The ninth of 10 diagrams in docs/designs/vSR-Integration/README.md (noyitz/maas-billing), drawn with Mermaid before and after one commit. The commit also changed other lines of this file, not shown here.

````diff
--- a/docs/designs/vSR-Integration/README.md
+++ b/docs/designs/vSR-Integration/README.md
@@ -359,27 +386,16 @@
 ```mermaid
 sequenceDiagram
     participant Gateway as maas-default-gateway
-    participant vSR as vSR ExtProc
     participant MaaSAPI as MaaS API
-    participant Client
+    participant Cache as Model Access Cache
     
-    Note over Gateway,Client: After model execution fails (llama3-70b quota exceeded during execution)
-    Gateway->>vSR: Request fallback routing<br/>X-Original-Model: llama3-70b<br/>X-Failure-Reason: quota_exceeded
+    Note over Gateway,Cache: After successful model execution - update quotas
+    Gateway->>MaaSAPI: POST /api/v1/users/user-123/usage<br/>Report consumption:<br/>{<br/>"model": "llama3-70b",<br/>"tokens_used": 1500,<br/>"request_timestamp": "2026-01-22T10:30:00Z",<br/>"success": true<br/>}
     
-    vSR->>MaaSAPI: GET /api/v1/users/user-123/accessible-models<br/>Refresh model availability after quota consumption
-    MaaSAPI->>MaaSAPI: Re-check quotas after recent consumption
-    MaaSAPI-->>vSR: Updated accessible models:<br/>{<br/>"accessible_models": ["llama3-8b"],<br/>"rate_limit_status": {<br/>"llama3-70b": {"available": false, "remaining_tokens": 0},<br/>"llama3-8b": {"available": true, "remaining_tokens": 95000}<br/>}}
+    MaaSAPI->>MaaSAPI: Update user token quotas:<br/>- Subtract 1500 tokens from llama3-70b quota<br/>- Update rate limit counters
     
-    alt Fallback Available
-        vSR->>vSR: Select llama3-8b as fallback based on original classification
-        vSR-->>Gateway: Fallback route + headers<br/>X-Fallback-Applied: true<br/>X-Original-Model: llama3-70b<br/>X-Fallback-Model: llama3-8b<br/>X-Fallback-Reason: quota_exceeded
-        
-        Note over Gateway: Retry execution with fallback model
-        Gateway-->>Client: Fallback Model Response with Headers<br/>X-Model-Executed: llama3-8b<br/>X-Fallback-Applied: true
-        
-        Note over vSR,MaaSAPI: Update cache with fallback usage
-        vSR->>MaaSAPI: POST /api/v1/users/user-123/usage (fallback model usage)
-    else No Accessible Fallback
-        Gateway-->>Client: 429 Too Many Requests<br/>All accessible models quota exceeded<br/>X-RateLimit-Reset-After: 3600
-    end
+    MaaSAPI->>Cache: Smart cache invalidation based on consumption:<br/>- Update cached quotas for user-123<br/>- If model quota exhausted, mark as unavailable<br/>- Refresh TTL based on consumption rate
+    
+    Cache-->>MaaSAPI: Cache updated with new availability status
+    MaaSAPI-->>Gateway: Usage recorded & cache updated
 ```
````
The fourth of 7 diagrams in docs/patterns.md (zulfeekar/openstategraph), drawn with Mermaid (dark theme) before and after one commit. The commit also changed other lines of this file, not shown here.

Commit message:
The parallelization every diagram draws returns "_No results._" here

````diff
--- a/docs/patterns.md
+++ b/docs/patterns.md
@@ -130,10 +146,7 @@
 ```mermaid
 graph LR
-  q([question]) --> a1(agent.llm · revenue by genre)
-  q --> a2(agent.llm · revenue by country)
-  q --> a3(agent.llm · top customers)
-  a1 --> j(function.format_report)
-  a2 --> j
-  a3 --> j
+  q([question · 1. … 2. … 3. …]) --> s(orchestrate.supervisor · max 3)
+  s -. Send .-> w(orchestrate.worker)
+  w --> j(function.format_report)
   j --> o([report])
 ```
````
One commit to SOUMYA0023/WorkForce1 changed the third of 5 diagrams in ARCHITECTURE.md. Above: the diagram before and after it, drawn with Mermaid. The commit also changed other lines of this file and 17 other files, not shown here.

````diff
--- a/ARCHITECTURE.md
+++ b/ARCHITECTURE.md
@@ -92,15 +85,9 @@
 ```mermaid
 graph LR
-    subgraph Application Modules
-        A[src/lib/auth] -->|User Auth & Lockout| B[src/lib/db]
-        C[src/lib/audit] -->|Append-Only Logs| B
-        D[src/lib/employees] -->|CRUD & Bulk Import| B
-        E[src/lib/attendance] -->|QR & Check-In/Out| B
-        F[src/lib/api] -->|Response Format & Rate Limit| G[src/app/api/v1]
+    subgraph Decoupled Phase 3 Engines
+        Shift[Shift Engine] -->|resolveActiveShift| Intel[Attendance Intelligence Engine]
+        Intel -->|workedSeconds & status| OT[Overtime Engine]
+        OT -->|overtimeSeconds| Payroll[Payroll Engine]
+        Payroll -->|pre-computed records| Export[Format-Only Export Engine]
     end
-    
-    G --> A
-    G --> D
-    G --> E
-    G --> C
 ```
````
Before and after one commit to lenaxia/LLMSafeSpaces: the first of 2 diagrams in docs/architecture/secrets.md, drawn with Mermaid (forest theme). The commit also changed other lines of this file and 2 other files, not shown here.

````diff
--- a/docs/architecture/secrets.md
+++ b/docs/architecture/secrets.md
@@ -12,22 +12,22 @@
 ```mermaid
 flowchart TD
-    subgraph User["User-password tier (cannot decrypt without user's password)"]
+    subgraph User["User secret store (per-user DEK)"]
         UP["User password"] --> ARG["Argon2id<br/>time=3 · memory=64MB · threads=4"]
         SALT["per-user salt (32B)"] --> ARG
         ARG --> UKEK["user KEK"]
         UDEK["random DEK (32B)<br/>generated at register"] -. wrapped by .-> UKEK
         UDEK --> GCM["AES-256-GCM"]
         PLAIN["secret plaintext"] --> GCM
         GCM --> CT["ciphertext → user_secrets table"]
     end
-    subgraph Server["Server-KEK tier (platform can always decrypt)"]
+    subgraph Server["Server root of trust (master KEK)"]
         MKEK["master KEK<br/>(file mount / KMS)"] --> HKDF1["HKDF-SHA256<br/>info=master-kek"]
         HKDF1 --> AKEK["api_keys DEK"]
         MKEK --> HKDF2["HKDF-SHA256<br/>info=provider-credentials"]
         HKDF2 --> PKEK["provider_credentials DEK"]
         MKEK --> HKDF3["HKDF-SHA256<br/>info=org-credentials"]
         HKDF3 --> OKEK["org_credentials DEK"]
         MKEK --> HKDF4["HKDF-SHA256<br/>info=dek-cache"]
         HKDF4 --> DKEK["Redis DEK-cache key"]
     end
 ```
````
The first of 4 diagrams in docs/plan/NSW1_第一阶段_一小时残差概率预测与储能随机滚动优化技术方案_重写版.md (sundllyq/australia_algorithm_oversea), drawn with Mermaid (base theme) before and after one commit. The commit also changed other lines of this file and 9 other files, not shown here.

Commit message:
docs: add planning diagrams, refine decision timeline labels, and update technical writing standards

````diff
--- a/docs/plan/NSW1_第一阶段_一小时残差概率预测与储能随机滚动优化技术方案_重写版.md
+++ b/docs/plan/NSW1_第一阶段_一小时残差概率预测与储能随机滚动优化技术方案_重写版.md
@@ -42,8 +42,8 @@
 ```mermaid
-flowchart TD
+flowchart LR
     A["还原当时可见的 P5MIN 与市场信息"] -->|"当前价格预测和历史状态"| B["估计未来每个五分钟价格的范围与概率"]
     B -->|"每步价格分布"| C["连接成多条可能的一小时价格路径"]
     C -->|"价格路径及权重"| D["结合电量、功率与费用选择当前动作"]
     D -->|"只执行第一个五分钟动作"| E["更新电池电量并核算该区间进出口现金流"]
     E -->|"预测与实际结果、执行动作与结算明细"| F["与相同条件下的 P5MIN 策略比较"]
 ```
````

ABOUT THIS EXERCISE:
Which of the lines above hold the string "execution"? Copy each one.

WRITTEN REPLY:
-    Note over Gateway,Client: After model execution fails (llama3-70b quota exceeded during execution)
+    Note over Gateway,Cache: After successful model execution - update quotas
-        Note over Gateway: Retry execution with fallback model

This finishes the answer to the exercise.